For anyone unfamiliar with Superweek, it’s 5 days of analytics talks and is quite a lot like going to summer camp as a child with:
- Less sun and grass, more fog and snow
- Fewer hyperactive children, more hyperactive data analysts
- Less ice cream, more fried Hungarian potato pancakes with sour cream and chives
- Fewer sporting activities, more GTM activities
- And fewer small bonfires and more big bonfires
I will aim to cover what I took away as the themes of the week seen through the lens of a Snowplow user.
Although there were a series of talks about privacy and ethics, touching on the enforceability of GDPR in the courts and the fine line between influencing and manipulating users (my favorite talk of the week was by Stephane Hamel on this topic), the most interesting themes of the week to me were machine learning and data strategy.
There was a lot of debate about where we are in the hype cycle for machine learning (ML), the value of ML, and rise of automated ML.
While the talks themselves were very engaging, it was the volume of ML and autoML related talks that interested me. If industry experts are speaking about it at length, it means data teams’ appetite for ML driven insights, whether generated by data scientists or autoML powered analysts, is still growing.
A major problem for companies with building out ML capabilities is that data scientists are an expensive resource and the majority of their time is spent on cleaning data they are given- this problem applies if using autoML too. Snowplow tackles the root problem as we focus on getting data collection right:
- Snowplow data is validated against a set of rules defined by you, only events that pass validation are loaded to the data warehouse in a highly structured schema
- The data is rich with over 130 out of the box properties captured with each event
- Data from different sources (email, web, iOS, Android, servers) are all in the same format and loaded to the same table
- Full ownership of event level data, no need to work with aggregated data
Whether or not AutoML drives significant change in the industry, fixing the core problems of collecting poor data will help drive insights from data using ML more effectively.
It will be interesting to see what proportion of companies that use ML will take actions off the back of the insights they gain from it. There was a major theme at Superweek on the general lack of action taken from data.
From a range of talks, there seemed to be a few key reasons why data wasn’t being actioned within organizations:
- The data team doesn’t know how to use the tool effectively, the implementation was done by a third party and knowledge transfer was limited

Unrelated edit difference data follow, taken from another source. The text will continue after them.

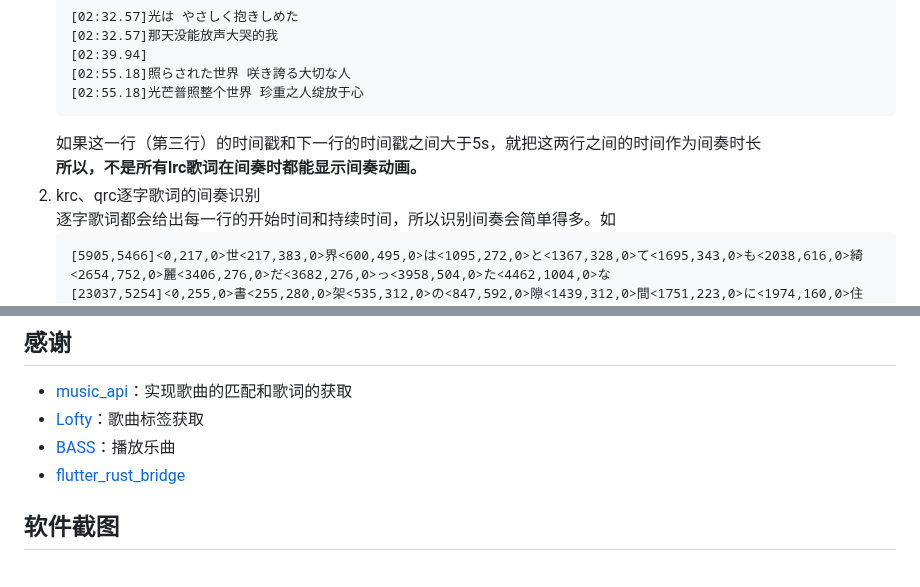
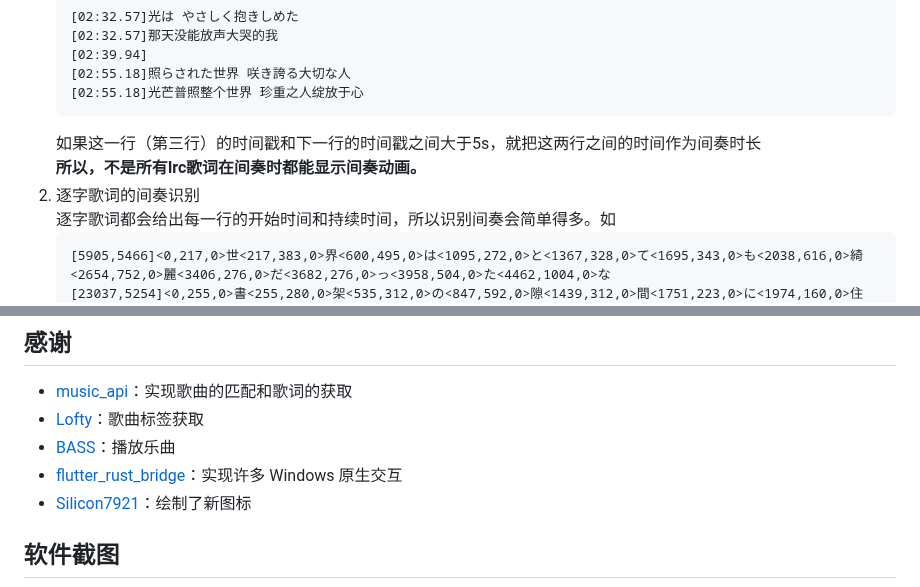
Before and after one commit to Ferry-200/coriander_player, a Markdown page: README.md, 2 parts joined by grey strips. Rendered like a GitHub page.

Commit message:
更新 README

````diff
--- a/README.md
+++ b/README.md
@@ -69,7 +69,7 @@
    ```
    如果这一行（第三行）的时间戳和下一行的时间戳之间大于5s，就把这两行之间的时间作为间奏时长
    **所以，不是所有lrc歌词在间奏时都能显示间奏动画。**
-2. krc、qrc逐字歌词的间奏识别
+2. 逐字歌词的间奏识别
    逐字歌词都会给出每一行的开始时间和持续时间，所以识别间奏会简单得多。如
    ```
    [5905,5466]<0,217,0>世<217,383,0>界<600,495,0>は<1095,272,0>と<1367,328,0>て<1695,343,0>も<2038,616,0>綺<2654,752,0>麗<3406,276,0>だ<3682,276,0>っ<3958,504,0>た<4462,1004,0>な
@@ -81,7 +81,8 @@
 - [music_api](https://github.com/yhsj0919/music_api.git)：实现歌曲的匹配和歌词的获取
 - [Lofty](https://crates.io/crates/lofty)：歌曲标签获取
 - [BASS](https://www.un4seen.com/bass.html)：播放乐曲
-- [flutter_rust_bridge](https://pub.dev/packages/flutter_rust_bridge)
+- [flutter_rust_bridge](https://pub.dev/packages/flutter_rust_bridge)：实现许多 Windows 原生交互
+- [Silicon7921](https://github.com/Silicon7921)：绘制了新图标
 
 ## 软件截图
 ![音乐页](软件截图/音乐页.png)
````
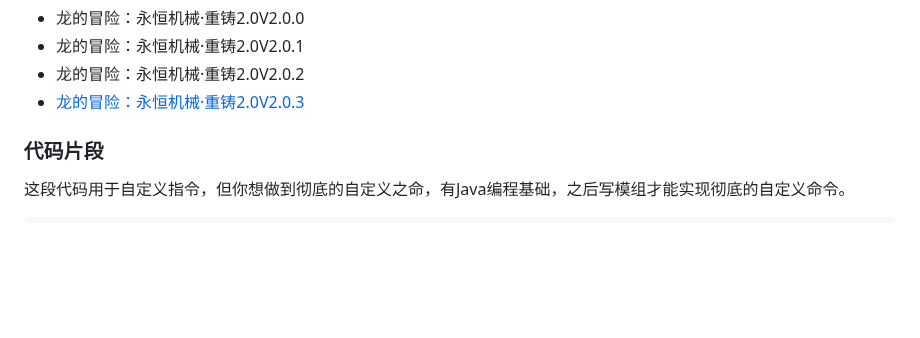
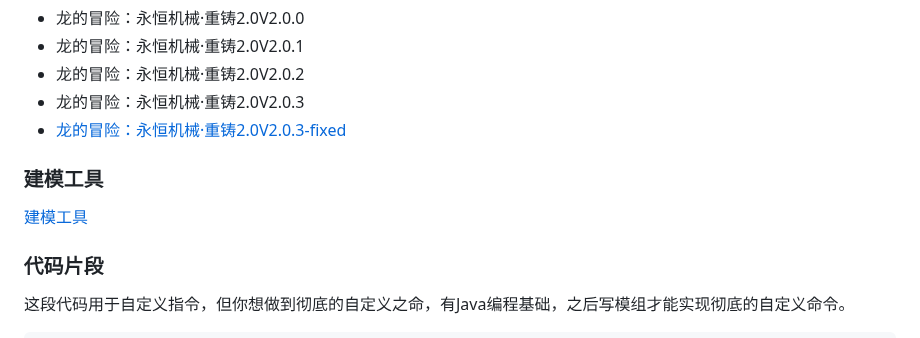
Before and after one commit to Redstone2337/Redstone2337.github.io, a Markdown page: Dragonsadventure.md, the part around the change. Drawn GitHub-style; blank space fills up the shorter version.

```diff
--- a/Dragonsadventure.md
+++ b/Dragonsadventure.md
@@ -69,7 +69,11 @@ V2版本将会是一个大更新，增加更多功能，同时又修复部分bug
   - 龙的冒险：永恒机械·重铸2.0V2.0.0
   - 龙的冒险：永恒机械·重铸2.0V2.0.1
   - 龙的冒险：永恒机械·重铸2.0V2.0.2
-  - [龙的冒险：永恒机械·重铸2.0V2.0.3](https://www.123pan.com/s/hSr9-Acm5d.html)
+  - 龙的冒险：永恒机械·重铸2.0V2.0.3
+  - [龙的冒险：永恒机械·重铸2.0V2.0.3-fixed](https://www.123pan.com/s/hSr9-fcm5d.html)
+
+### 建模工具
+[建模工具](https://web.blockbench.net/)
 
 ### 代码片段
 这段代码用于自定义指令，但你想做到彻底的自定义之命，有Java编程基础，之后写模组才能实现彻底的自定义命令。
```
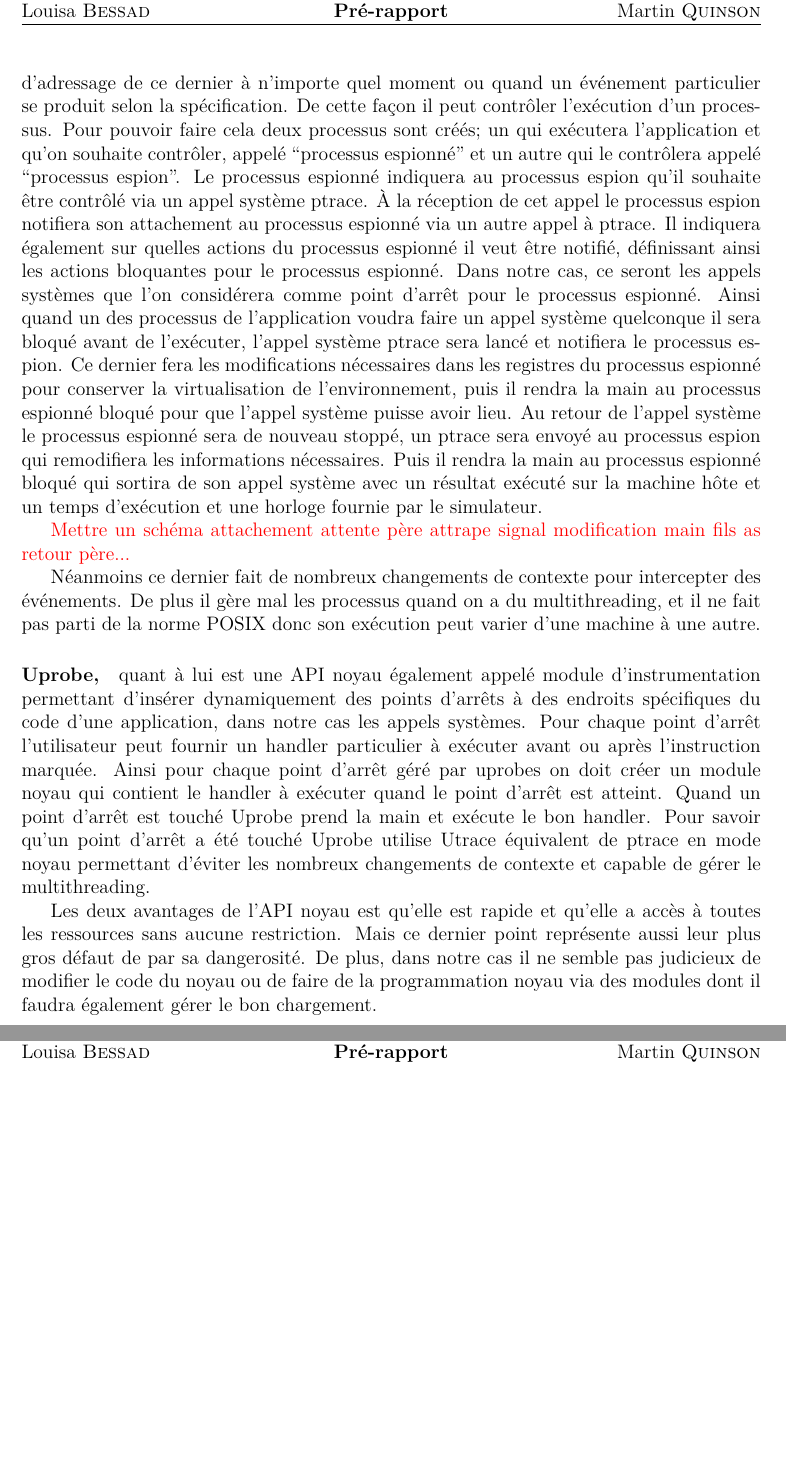
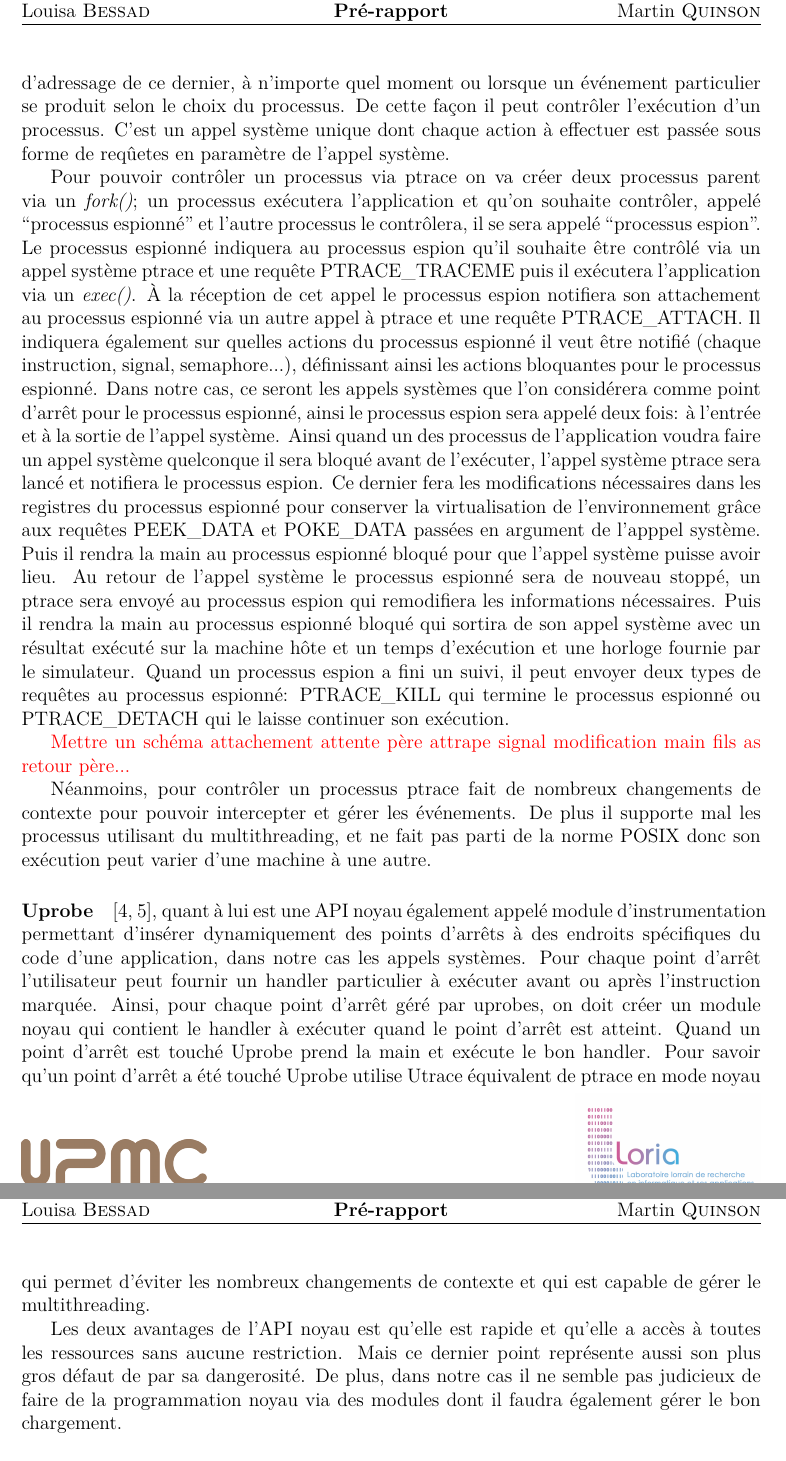
Before and after one commit to Louisa-Bessad/SIMGRID, a LaTeX paper (doc/src/skeleton.tex, which reads doc/src/2.Emulation.tex): two parts of pages 8 and 9 of 14, joined at a grey line, cut so that both start at the same text, the shorter picture padded with empty space. Compiled offline with XeLaTeX.

Commit message:
2.2.3 ptrace done

```diff
--- a/doc/src/2.Emulation.tex
+++ b/doc/src/2.Emulation.tex
@@ -136,22 +132,0 @@ les événement désirés d'un processus, mais aussi d'écrire et de lire direct
-dans l'espace d'adressage de ce dernier à n'importe quel moment ou quand un
-événement particulier se produit selon la spécification. De cette façon il peut
-contrôler l'exécution d'un processus. Pour pouvoir faire cela deux processus
-sont créés; un qui exécutera l'application et qu'on souhaite contrôler, appelé
-``processus espionné'' et un autre qui le contrôlera appelé ``processus
-espion''. Le processus espionné indiquera au processus espion qu'il souhaite
-être contrôlé via un appel système ptrace. À la réception de cet appel le
-processus espion notifiera son attachement au processus espionné via un autre
-appel à ptrace. Il indiquera également sur quelles actions du processus espionné
-il veut être notifié, définissant ainsi les actions bloquantes pour le processus
-espionné. Dans notre cas, ce seront les appels systèmes que l'on considérera
-comme point d'arrêt pour le processus espionné. Ainsi quand un des processus de
-l'application voudra faire un appel système quelconque il sera bloqué avant de
-l'exécuter, l'appel système ptrace sera lancé et notifiera le processus
-espion. Ce dernier fera les modifications nécessaires dans les registres du
-processus espionné pour conserver la virtualisation de l'environnement, puis il
-rendra la main au processus espionné bloqué pour que l'appel système puisse
-avoir lieu. Au retour de l'appel système le processus espionné sera de nouveau
-stoppé, un ptrace sera envoyé au processus espion qui remodifiera les
-informations nécessaires. Puis il rendra la main au processus espionné bloqué
-qui sortira de son appel système avec un résultat exécuté sur la machine hôte et
-un temps d'exécution et une horloge fournie par le simulateur.
@@ -158,31 +136,65 @@ un temps d'exécution et une horloge fournie par le simulateur.
+ d'adressage de ce dernier, à n'importe quel moment ou lorsque un événement
+ particulier se produit selon le choix du processus. De cette façon il peut
+ contrôler l'exécution d'un processus. C'est un appel système unique dont chaque
+ action à effectuer est passée sous forme de reqûetes en paramètre de l'appel
+ système.
+
+Pour pouvoir contrôler un processus via ptrace on va créer deux processus parent
+via un \textit{fork()}; un processus exécutera l'application et qu'on souhaite
+contrôler, appelé ``processus espionné'' et l'autre processus le contrôlera, il
+se sera appelé ``processus espion''. Le processus espionné indiquera au
+processus espion qu'il souhaite être contrôlé via un appel système ptrace et une
+requête PTRACE\_TRACEME puis il exécutera l'application via un
+\textit{exec()}. À la réception de cet appel le processus espion notifiera son
+attachement au processus espionné via un autre appel à ptrace et une requête
+PTRACE\_ATTACH. Il indiquera également sur quelles actions du processus espionné
+il veut être notifié (chaque instruction, signal, semaphore...), définissant
+ainsi les actions bloquantes pour le processus espionné. Dans notre cas, ce
+seront les appels systèmes que l'on considérera comme point d'arrêt pour le
+processus espionné, ainsi le processus espion sera appelé deux fois: à l'entrée
+et à la sortie de l'appel système. Ainsi quand un des processus de l'application
+voudra faire un appel système quelconque il sera bloqué avant de l'exécuter,
+l'appel système ptrace sera lancé et notifiera le processus espion. Ce dernier
+fera les modifications nécessaires dans les registres du processus espionné pour
+conserver la virtualisation de l'environnement grâce aux requêtes PEEK\_DATA et
+POKE\_DATA passées en argument de l'apppel système. Puis il rendra la main au
+processus espionné bloqué pour que l'appel système puisse avoir lieu. Au retour
+de l'appel système le processus espionné sera de nouveau stoppé, un ptrace sera
+envoyé au processus espion qui remodifiera les informations nécessaires. Puis il
+rendra la main au processus espionné bloqué qui sortira de son appel système
+avec un résultat exécuté sur la machine hôte et un temps d'exécution et une
+horloge fournie par le simulateur. Quand un processus espion a fini un suivi, il
+peut envoyer deux types de requêtes au processus espionné: PTRACE\_KILL qui
+termine le processus espionné ou PTRACE\_DETACH qui le laisse continuer son
+exécution.
 
 {\color{red} Mettre un schéma attachement attente père attrape signal
   modification main fils as retour père...}
 
-Néanmoins ce dernier fait de nombreux changements de contexte pour intercepter
-des événements. De plus il gère mal les processus quand on a du multithreading,
-et il ne fait pas parti de la norme POSIX donc son exécution peut varier d'une
-machine à une autre.
+Néanmoins, pour contrôler un processus ptrace fait de nombreux changements de
+contexte pour pouvoir intercepter et gérer les événements. De plus il supporte
+mal les processus utilisant du multithreading, et ne fait pas parti de la norme
+POSIX donc son exécution peut varier d'une machine à une autre.
 
-\paragraph{Uprobe,}
+\paragraph{Uprobe}\cite{INTERCEPTION:AS, INTERCEPTION:MARION},
 %% Non module noyau
-quant à lui est une API noyau également appelé module d'instrumentation permettant
-d'insérer dynamiquement des points d'arrêts à des endroits spécifiques du code
-d'une application, dans notre cas les appels systèmes. Pour chaque point d'arrêt
-l’utilisateur peut fournir un handler particulier à exécuter avant ou après
-l’instruction marquée. Ainsi pour chaque point d'arrêt géré par uprobes on doit
-créer un module noyau qui contient le handler à exécuter quand le point d'arrêt
-est atteint. Quand un point d'arrêt est touché Uprobe prend la main et exécute
-le bon handler. Pour savoir qu'un point d'arrêt a été touché Uprobe utilise
-Utrace équivalent de ptrace en mode noyau permettant d'éviter les nombreux
-changements de contexte et capable de gérer le multithreading.
+quant à lui est une API noyau également appelé module d'instrumentation
+permettant d'insérer dynamiquement des points d'arrêts à des endroits
+spécifiques du code d'une application, dans notre cas les appels systèmes. Pour
+chaque point d'arrêt l’utilisateur peut fournir un handler particulier à
+exécuter avant ou après l’instruction marquée. Ainsi, pour chaque point d'arrêt
+géré par uprobes, on doit créer un module noyau qui contient le handler à
+exécuter quand le point d'arrêt est atteint. Quand un point d'arrêt est touché
+Uprobe prend la main et exécute le bon handler. Pour savoir qu'un point d'arrêt
+a été touché Uprobe utilise Utrace équivalent de ptrace en mode noyau qui permet
+d'éviter les nombreux changements de contexte et qui est capable de gérer le
+multithreading.
 
 Les deux avantages de l'API noyau est qu'elle est rapide et qu'elle a accès à
 toutes les ressources sans aucune restriction. Mais ce dernier point représente
-aussi leur plus gros défaut de par sa dangerosité. De plus, dans notre cas il ne
-semble pas judicieux de modifier le code du noyau ou de faire de la
-programmation noyau via des modules dont il faudra également gérer le bon
-chargement.
+aussi son plus gros défaut de par sa dangerosité. De plus, dans notre cas il ne
+semble pas judicieux de faire de la programmation noyau via des modules dont il
+faudra également gérer le bon chargement.
 
 \paragraph{seqcomp/bpf}
 %% Read only
```
Also changed, not shown: doc/src/7.Biblio.bib (+1 -1 lines), doc/Rapport_Stage.pdf, doc/src/2.Emulation.tex (10 more changed lines), 1 other file.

- Even if the analysts and scientists trust the data, senior management who will take actions off the insights do not
- There may not be sufficient motive to action the data
- The communication structures in the organisation are broken so the right data will never be collected or sent to the right person
Simo Ahava covered that last point in his great talk. He spoke about how poor organizational structure and communication between teams can be a blocker in getting data actioned and how the best solution is to work with the team to fix communication channels and bring all the stakeholders to the table where possible.
While this is the best solution as it tackles the core issue, it may not always be doable. Since Snowplow offers a great deal of flexibility in designing a tracking setup with custom events and entities (each with their own custom properties), we have seen our users mimic their company’s communication structures in their tracking design quite successfully. If two internal product teams don’t communicate often, they can set up their own custom events and version them independently while maintaining a set of common entities (such as a user entity) which wouldn’t require as much evolution. This works well as an interim solution, but as mentioned, nothing can beat fixing the communication structures themselves.
It was great to hear Snowplow being mentioned in talks by Simo Ahava, Charles Farina, Kristoffer Ewald and Damion Brown. It would be interesting to hear how Snowplow users find the tool in regards to the three key themes raised at Superweek of privacy, machine learning, and the actionability of data. For the right organization it can certainly bring some benefits in all three areas so if you want to learn more please don’t hesitate to contact us!